Abstract [en]

Background

The association of suicide and suicide attempts with climatic factors has been investigated in the past with contradicting results.

Objective

Our aim in this article is to explore if different exposure windows for sunshine or temperature are associated with increased suicidal behavior, measured by suicide and attempted suicide, among people starting an antidepressant treatment.

Methods

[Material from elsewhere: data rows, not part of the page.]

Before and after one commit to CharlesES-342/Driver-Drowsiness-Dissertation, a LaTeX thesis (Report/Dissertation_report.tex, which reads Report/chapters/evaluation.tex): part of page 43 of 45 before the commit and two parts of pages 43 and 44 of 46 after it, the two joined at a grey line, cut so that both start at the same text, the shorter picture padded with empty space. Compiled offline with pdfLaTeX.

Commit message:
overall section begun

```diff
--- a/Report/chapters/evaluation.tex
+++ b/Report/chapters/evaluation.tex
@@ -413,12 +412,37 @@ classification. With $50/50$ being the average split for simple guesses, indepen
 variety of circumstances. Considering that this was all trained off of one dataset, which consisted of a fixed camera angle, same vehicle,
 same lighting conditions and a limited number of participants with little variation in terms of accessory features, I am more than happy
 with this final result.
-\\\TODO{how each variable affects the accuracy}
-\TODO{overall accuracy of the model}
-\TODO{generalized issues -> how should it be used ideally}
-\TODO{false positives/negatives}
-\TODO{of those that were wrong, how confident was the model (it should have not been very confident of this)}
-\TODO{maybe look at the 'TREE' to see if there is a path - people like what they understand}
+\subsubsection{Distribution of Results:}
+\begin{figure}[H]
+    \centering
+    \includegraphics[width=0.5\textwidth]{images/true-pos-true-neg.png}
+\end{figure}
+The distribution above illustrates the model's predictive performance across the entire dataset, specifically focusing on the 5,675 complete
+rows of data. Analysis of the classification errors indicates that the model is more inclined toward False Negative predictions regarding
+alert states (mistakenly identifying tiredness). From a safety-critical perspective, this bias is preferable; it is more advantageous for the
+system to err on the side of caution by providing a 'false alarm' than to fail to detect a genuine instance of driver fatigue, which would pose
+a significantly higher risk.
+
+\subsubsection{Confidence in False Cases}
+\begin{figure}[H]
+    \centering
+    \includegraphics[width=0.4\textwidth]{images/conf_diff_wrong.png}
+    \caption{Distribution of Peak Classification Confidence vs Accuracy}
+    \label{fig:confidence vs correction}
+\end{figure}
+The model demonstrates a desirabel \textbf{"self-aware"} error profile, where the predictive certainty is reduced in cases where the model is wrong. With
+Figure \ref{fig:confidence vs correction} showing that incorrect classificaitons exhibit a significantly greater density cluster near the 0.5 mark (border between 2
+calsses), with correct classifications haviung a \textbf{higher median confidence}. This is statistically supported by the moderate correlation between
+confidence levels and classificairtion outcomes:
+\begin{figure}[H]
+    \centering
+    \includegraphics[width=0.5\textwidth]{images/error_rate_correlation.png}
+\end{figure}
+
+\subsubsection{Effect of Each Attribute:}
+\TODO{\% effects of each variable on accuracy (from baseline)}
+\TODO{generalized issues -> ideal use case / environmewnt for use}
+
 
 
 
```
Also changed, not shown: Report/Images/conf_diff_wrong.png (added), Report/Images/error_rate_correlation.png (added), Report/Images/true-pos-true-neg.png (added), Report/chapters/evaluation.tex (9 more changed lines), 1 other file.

By using Swedish registers and daily data about temperature and sunshine duration, we explored the association of sunshine and temperature and suicidal behavior in two exposure windows in patients treated with antidepressants between July 2007 and December 2011. From a source population of 784 792 patients, 307 completed and 1674 attempted suicides were included as cases in the conditional logistic regression analyses, while controlling for potential confounders, including season, as well as temperature and hours of sunshine when these variables were not the main exposure variable. Ten controls were matched to each case using risk-set sampling. In stratified case control analyses by season, age, and sex were conducted using regression models with interaction terms.

Results

There was no overall association between temperature or sunshine with suicidal behavior. However, in stratified analyses, a statistically significant effect modification between age and average daily temperature/sunshine during the last four weeks was discovered for the outcome of suicide attempt (p=0.001 and 0.017 respectively). Amongst older patients (65+) an increase of one hour in the average daily sunshine during the last four weeks was associated with an 8% increase in the rate of suicide attempt. In the same age group, an increase of one degree Celsius in the average daily temperature during the weeks 1-4 was associated with a 3% increase in the rate of suicide attempt.

Conclusions

Despite the absence of an overall association between sunshine and temperature and suicidal behavior, our results point to a possible effect modification by age, with higher risk of suicide attempts found only in the older age groups.

Keyword [en]
suicide, season, sunshine, temperature, antidepressants
National Category
Natural Sciences
Research subject
Psychiatry
Identifiers
URN: urn:nbn:se:uu:diva-330905OAI: oai:DiVA.org:uu-330905DiVA: diva2:1149321
Available from: 2017-10-15 Created: 2017-10-15 Last updated: 2017-10-15
In thesis
1. Suicide Seasonality: Theoretical and Clinical Implications
Open this publication in new window or tab >>Suicide Seasonality: Theoretical and Clinical Implications
2017 (English)Doctoral thesis, comprehensive summary (Other academic)
Abstract [en]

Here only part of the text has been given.